→ **WHAT YOU HAVE TO DO**: All lines in the material containing the word "shown" need to be copied.

====

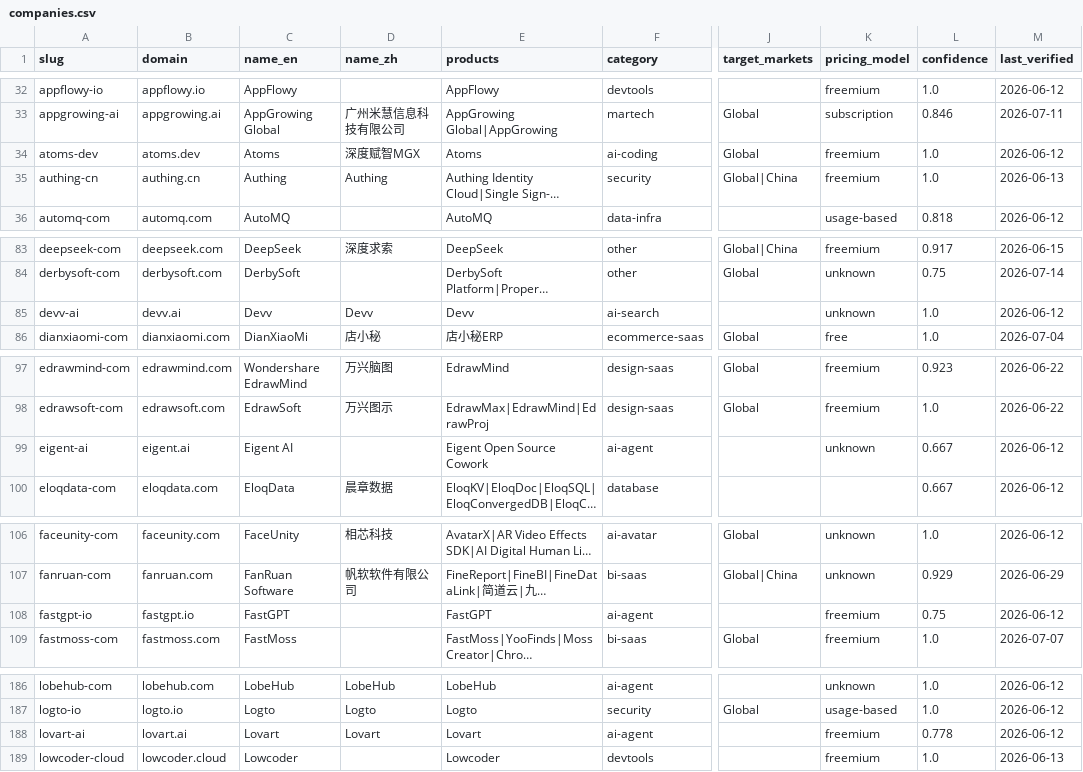
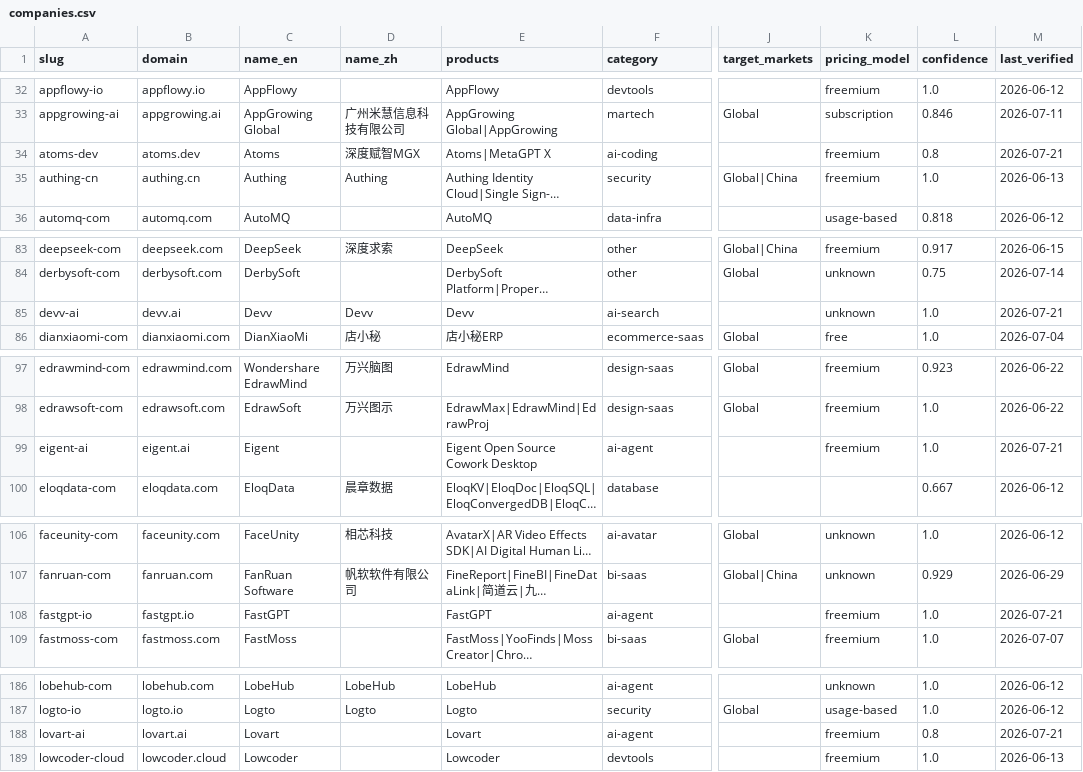
Before and after one commit to SinoFacts/dataset, a CSV file: companies.csv, drawn as a sheet; only a part is shown, gaps mark what is left out; long unchanged cells end in …; the diff names each change by its address in the sheet, - before the commit and + after, or states it on an @@ line.

Commit message:
Data refresh: 383 companies (2026-07-21)

```diff
--- a/companies.csv
+++ b/companies.csv
-E34 (products): Atoms
+E34 (products): Atoms|MetaGPT X
-J34 (target_markets): Global
+J34 (target_markets): (empty)
-L34 (confidence): 1.0
+L34 (confidence): 0.8
-M34 (last_verified): 2026-06-12
+M34 (last_verified): 2026-07-21
-M85 (last_verified): 2026-06-12
+M85 (last_verified): 2026-07-21
-C99 (name_en): Eigent AI
+C99 (name_en): Eigent
-E99 (products): Eigent Open Source Cowork
+E99 (products): Eigent Open Source Cowork Desktop
-K99 (pricing_model): unknown
+K99 (pricing_model): freemium
-L99 (confidence): 0.667
+L99 (confidence): 1.0
-M99 (last_verified): 2026-06-12
+M99 (last_verified): 2026-07-21
-L108 (confidence): 0.75
+L108 (confidence): 1.0
-M108 (last_verified): 2026-06-12
+M108 (last_verified): 2026-07-21
-D188 (name_zh): Lovart
+D188 (name_zh): (empty)
-L188 (confidence): 0.778
+L188 (confidence): 0.8
-M188 (last_verified): 2026-06-12
+M188 (last_verified): 2026-07-21
```
Also changed, not shown: 3 other files.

====

→ **RESULT OF THIS EXERCISE**:
Before and after one commit to SinoFacts/dataset, a CSV file: companies.csv, drawn as a sheet; only a part is shown, gaps mark what is left out; long unchanged cells end in …; the diff names each change by its address in the sheet, - before the commit and + after, or states it on an @@ line.
Also changed, not shown: 3 other files.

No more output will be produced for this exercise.